Do you sometimes need an inexpensive precision power supply? This Design Idea presents a precision power supply that has thermal overload protection and short circuit protection, and can supply 100 mA of current. I needed such a power supply, and I started by using Google to look for a suitable circuit that might be available on the Web. I didn’t find an acceptable solution, but I did get some ideas that got me started on this design.
This circuit is designed around an LM317L voltage regulator. Yes, this is an old regulator type, but it is still in active use, is cheap, and is readily available. This circuit, Figure 1, uses a rail-to-rail (input and output) op amp in a feedback loop from the LM317L output to its adjustment pin. An inexpensive LM4040BIZ precision voltage reference is used to establish a 0.2% voltage reference for the op amp.
|Figure 1.||This power supply circuit is designed around an LM317L voltage regulator.|
I found a SPICE model of the LM317 on the LTspice groups.io website , and ran some simulations to see if a stable configuration could be realized. The resulting configuration is, according to LTspice simulations and the SPICE model, conservatively stable with about 70 degrees of phase margin. The 3.3 ohm resistor in series with the LM317L output may be counterintuitive, but it works well to increase the stability of the circuit, and the power loss in the resistor is only 33 mW with 100 mA of output current.
|Figure 2.||The feedback loop keeps the output impedance of the circuit very low.|
The feedback loop keeps the output impedance of the circuit very low (Figure 2), so the 3.3 ohm resistor is not a concern. The output filter capacitor, C4, contributes to the loop stability. The loop is stable with a value of C4 equal to 10 µF, but the larger value of 22 µF provides more margin for a conservative design. The low values of R7 and R8 ensure that the minimum required output current is realized, and they also make the feedback loop more stable.
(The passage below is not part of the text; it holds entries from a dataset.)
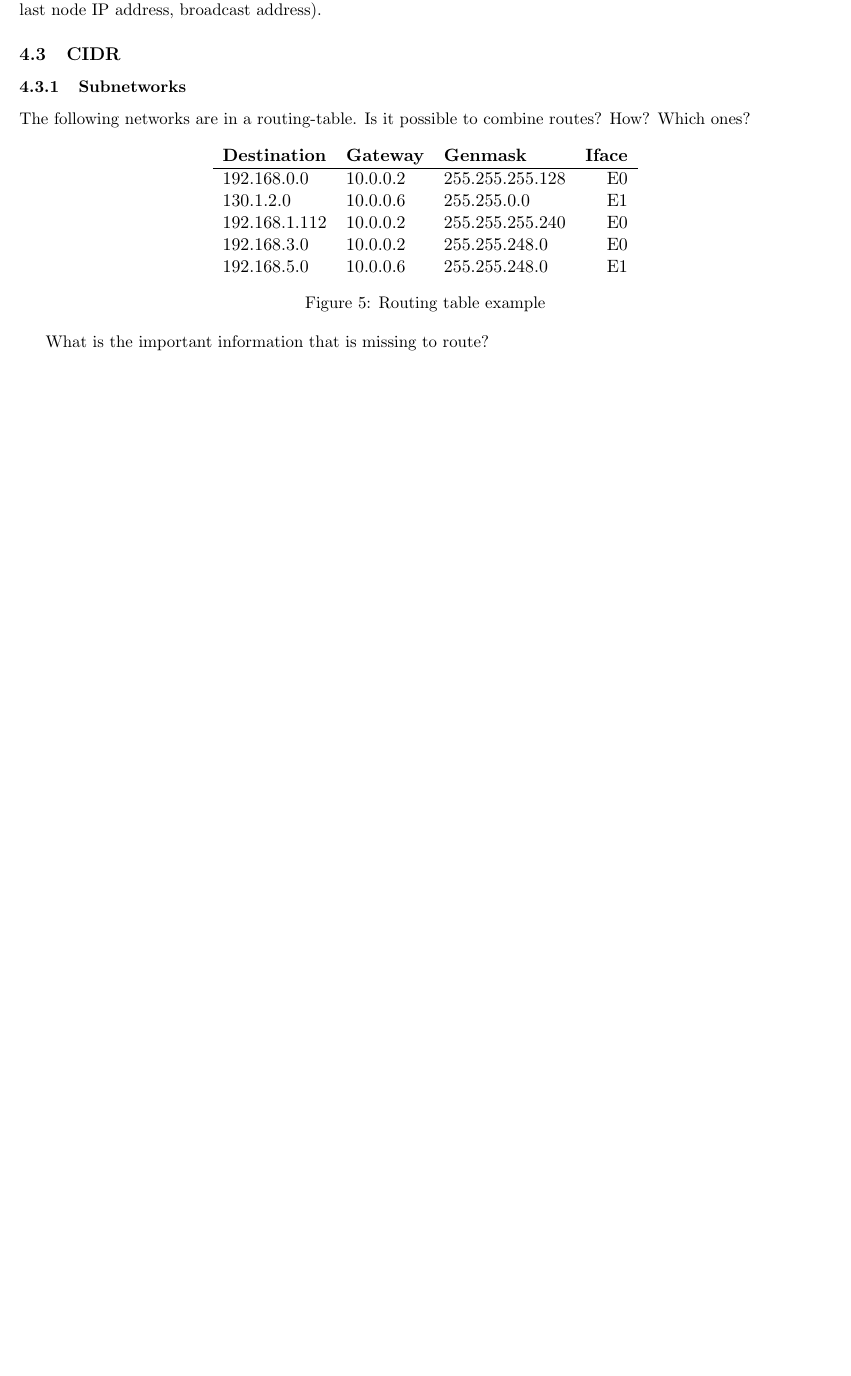
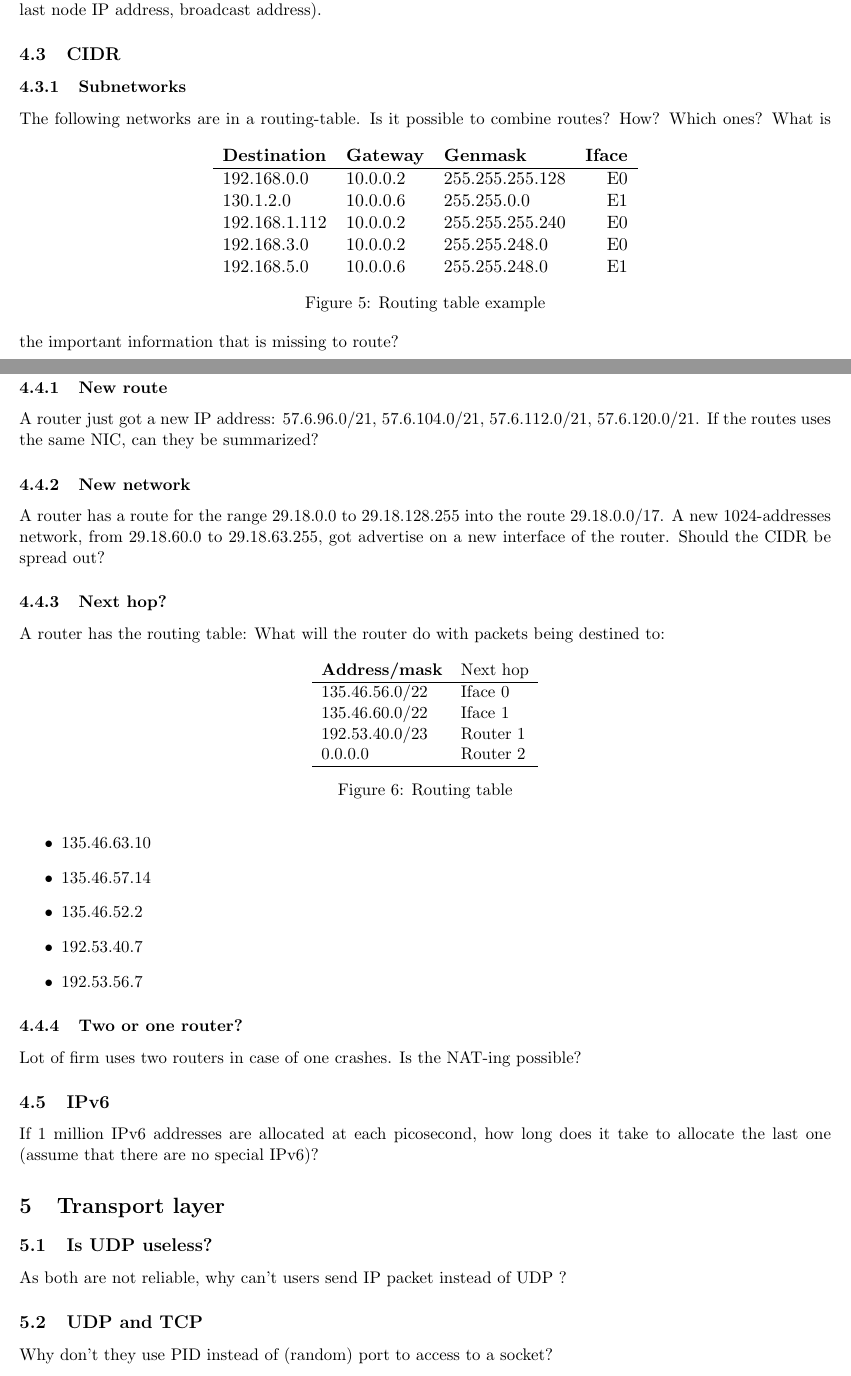
Before and after one commit to auzias/network-courses, a LaTeX problem sheet (exercises/tutorials.tex): part of page 6 of 6 before the commit and two parts of pages 6 and 7 of 7 after it, the two joined at a grey line, cut so that both start at the same text, the shorter picture padded with empty space. Compiled offline with pdfLaTeX.

Commit message:
routing and transport layer exercices added

```diff
--- a/exercises/tutorials.tex
+++ b/exercises/tutorials.tex
@@ -282,8 +281,47 @@ The following networks are in a routing-table. Is it possible to combine routes?
   \caption{Routing table example}
   \label{fig:rting-tbl}
 \end{figure}
+What is the important information that is missing to route?
+\subsection{Routing}
+\subsubsection{New route}
+A router just got a new IP address: 57.6.96.0/21, 57.6.104.0/21, 57.6.112.0/21, 57.6.120.0/21. If the routes uses the same NIC, can they be summarized?%57.6.96.0/19
+\subsubsection{New network}
+A router has a route for the range 29.18.0.0 to 29.18.128.255 into the route 29.18.0.0/17. A new 1024-addresses network, from 29.18.60.0 to 29.18.63.255, got advertise on a new interface of the router. Should the CIDR be spread out?%Nope, the new route is 29.18.0.0/22, if a packet comes for this network, the submask is bigger than the 29.18.0.0/17, so the better match will be for the new route.
+\subsubsection{Next hop?}
+A router has the routing table:
+  \begin{figure}[h]
+  \centering
+    \begin{tabular}{ll}
+      \textbf{Address/mask} & Next hop \\ \hline
+      135.46.56.0/22        & Iface 0  \\
+      135.46.60.0/22        & Iface 1  \\
+      192.53.40.0/23        & Router 1 \\
+      0.0.0.0               & Router 2 \\ \hline
+    \end{tabular}
+  \caption{Routing table}
+  \end{figure}
+What will the router do with packets being destined to:
+\begin{itemize}
+  \item 135.46.63.10  %iface1
+  \item 135.46.57.14  %iface0
+  \item 135.46.52.2   %router 2
+  \item 192.53.40.7   %router 1
+  \item 192.53.56.7   %router 2
+\end{itemize}
+\subsubsection{Two or one router?}
+Lot of firm uses two routers in case of one crashes. Is the NAT-ing possible?
 
-What is the important information that is missing to route?
+\subsection{IPv6}
+If 1 million IPv6 addresses are allocated at each picosecond, how long does it take to allocate the last one (assume that there are no special IPv6)? %3.8*10^38 addresses allocated at 10^18 every second, it will take 10^13 years
 
+%%%%%%%%%%%%%%%%%%%%%%%%
+%%      Layer 4       %%
+%%%%%%%%%%%%%%%%%%%%%%%%
+\section{Transport layer}
+\subsection{Is UDP useless?}
+As both are not reliable, why can't users send IP packet instead of UDP ?
+
+\subsection{UDP and TCP}
+Why don't they use PID instead of (random) port to access to a socket?
 
 \end{document}
```
Also changed, not shown: exercises/tutorials.pdf, exercises/tutorials.tex (1 more changed lines).
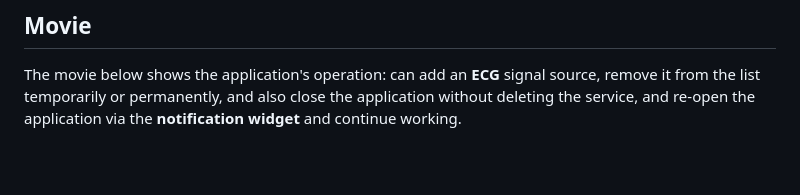
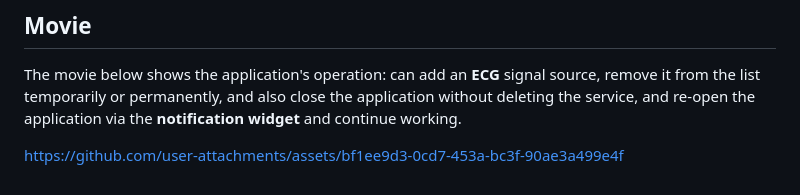
Before and after one commit to mk590901/ECG-MQTT-SERVICE, a Markdown page: README.md, the part around the change. Rendered like a GitHub page; blank space fills up the shorter version.

```diff
--- a/README.md
+++ b/README.md
@@ -39,3 +39,5 @@ This command updates the container in the singleton __ServiceAdapter__ in the ap
 ## Movie
 
 The movie below shows the application's operation: can add an __ECG__ signal source, remove it from the list temporarily or permanently, and also close the application without deleting the service, and re-open the application via the __notification widget__ and continue working.
+
+https://github.com/user-attachments/assets/bf1ee9d3-0cd7-453a-bc3f-90ae3a499e4f
```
The schematic of the LM317L varies somewhat, depending upon the manufacturer, and, also, the LTspice model of the LM317 may not exactly model the device, so I opted to use an abundance of caution when stabilizing the loop.
Note that the R9 – C5 filter on the output of the reference may not be required. It is there to eliminate most of the noise generated by the LM4040BIZ. The heavy filtering provided by the op amp circuit and the output capacitor, C4, is probably sufficient.
I built and tested this circuit, and it performed as expected. I used two matched resistors with nominal values of 243 ohms for R7 and R8, and the circuit was accurate to 0.2%, with an output voltage of 4.99 V. And, as predicted by the LTspice simulation, the feedback loop was stable with a load of a less than 10 mA and also with the maximum load of 100 mA.
The worst case accuracy of the output voltage is 1.2% when 1% resistors are used for R7 and R8. When a matched pair is used for R7 and R8, the voltage accuracy is close to 0.2%. For more precision and a little more cost, you could use an LM4040 specified with a 0.1% voltage accuracy. My results show that the circuit works well as a low cost precision power supply with up to 100 mA output current.